- With urban freight delivery growth expected to expand 40% by 2050, municipal and business leaders must collaborate to develop smart logistics infrastructure and ensure congestion does not get out of hand, according to the 2017 MHI Annual Industry Report.
- Current planning initiatives to help curb congestion include using shopping malls as logistics hubs, establishing off-hour delivery hours, autonomous or low-emission urban delivery vehicles, establishing smaller, city distribution centers, facilitating curbside deliveries with sensors and delivering traffic information by mobile app.
- Yet, of the more than 1,000 survey respondents, 50% had not heard of a smart city. Of those who had, however, 36% said they had either begun to collaborate, plan or invest, while only 8% indicated no willingness to collaborate in the project.
Smart cities require more than just strong urban planning teams and high use of technology, but also an active and willing stakeholder participation that includes logistics professionals. In fact, supply chains may be among the industries with the highest gains from increased smart city infrastructure.
For one, recent reports and historical experience show logistics congestion can stifle any industry's growth. A recent report by the American Chemistry Council found the industry projects over $40 billion in costs from side effects of congestion, which include excess inventory from transportation delays as well as capital expenditures to renew equipment or infrastructure.
Recent examples, such as the Atlanta I-85 bridge collapse, also show how pivotal traffic management is to avoid severe transportation delays in key arteries. And of course, few could forget how the West Coast port strikes and congestion from numerous events led to severe business losses and even GDP drops at the national level.
Smart technology promises to help address some of these inefficiencies. Some port authorities boast their status as a 'smart port,' routing or scheduling truck driver access through mobile apps, or fully automating terminals to avoid in-port congestion.
However, a significant amount of congestion is due to the supply chain's last mile infrastructure, which requires small package or less than truckload delivery throughout urban zones.
To facilitate this, some researchers are calling upon the Department of Transportation to more actively share traffic, road repair and other data with trucking companies so they can more effectively plan routes and diminish transport times. Similarly, startups are proposing drones could help take trucks off small roads, and manufacturers are beginning to equip their vehicles with sensors to receive traffic data from local infrastructure (where applicable).

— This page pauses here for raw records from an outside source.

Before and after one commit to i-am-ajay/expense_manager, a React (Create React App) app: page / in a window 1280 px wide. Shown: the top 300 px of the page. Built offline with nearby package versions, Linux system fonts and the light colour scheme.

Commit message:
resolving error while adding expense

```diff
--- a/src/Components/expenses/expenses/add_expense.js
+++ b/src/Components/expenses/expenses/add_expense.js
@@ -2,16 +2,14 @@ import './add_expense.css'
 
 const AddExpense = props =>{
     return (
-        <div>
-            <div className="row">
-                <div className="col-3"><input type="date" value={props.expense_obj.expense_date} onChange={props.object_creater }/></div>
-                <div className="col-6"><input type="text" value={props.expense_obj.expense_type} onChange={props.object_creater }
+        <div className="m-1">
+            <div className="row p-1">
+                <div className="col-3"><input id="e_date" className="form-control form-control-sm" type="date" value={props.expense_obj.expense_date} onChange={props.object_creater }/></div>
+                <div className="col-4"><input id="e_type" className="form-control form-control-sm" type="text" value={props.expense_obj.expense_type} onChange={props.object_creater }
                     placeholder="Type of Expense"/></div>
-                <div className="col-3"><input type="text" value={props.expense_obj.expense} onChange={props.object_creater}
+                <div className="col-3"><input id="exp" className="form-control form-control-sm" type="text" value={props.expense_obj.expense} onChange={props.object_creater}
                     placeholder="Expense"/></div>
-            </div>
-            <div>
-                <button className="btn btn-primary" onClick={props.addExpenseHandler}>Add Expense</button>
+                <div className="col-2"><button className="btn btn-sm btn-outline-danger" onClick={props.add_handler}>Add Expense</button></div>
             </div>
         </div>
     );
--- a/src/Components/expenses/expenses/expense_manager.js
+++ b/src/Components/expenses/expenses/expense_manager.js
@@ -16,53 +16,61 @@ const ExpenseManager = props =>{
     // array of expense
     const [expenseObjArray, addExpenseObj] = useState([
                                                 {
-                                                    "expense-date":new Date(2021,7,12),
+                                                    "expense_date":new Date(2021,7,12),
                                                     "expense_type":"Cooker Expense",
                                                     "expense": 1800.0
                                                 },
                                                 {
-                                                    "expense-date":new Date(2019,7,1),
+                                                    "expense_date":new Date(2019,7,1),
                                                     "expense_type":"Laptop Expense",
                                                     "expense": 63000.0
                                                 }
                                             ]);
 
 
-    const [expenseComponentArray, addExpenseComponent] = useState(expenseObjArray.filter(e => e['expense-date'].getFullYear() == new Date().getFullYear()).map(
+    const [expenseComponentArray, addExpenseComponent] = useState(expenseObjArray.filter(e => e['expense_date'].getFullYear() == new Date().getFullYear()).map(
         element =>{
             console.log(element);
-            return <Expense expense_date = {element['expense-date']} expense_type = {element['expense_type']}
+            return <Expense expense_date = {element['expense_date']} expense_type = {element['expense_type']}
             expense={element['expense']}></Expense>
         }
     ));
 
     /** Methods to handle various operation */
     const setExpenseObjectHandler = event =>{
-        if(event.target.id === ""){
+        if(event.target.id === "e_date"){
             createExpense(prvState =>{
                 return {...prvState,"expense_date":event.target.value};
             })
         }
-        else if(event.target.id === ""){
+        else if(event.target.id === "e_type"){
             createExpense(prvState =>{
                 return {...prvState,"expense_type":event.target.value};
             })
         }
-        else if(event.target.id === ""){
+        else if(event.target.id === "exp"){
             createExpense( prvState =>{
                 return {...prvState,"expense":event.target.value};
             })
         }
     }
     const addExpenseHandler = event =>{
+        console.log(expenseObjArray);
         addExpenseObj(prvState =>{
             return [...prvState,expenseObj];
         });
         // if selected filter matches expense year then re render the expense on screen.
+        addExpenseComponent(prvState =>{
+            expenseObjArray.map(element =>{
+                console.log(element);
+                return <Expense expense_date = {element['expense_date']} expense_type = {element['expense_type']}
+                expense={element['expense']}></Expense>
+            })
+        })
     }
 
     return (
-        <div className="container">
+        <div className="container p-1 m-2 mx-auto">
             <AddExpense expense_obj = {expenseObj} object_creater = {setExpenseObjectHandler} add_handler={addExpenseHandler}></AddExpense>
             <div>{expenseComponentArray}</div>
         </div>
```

The age of vehicle-to-vehicle and vehicle-to-infrastructure communication is not far. But ahead of such technology-based initiatives, the Deloitte and MHI report reveal city planners can work directly with businesses to establish less capital-intensive methods to avoid congestion.
Delivery hours can be arranged with trucking companies, warehouses and local businesses to receive shipments outside of rush hour. Similarly, working on regulations to pilot autonomous delivery projects or incentivize smaller, spread out warehouses (rather than big box zones) could help spread traffic. Solutions abound for those willing to engage stakeholders, and at least in the supply chain, logistics professionals seem more than willing to collaborate.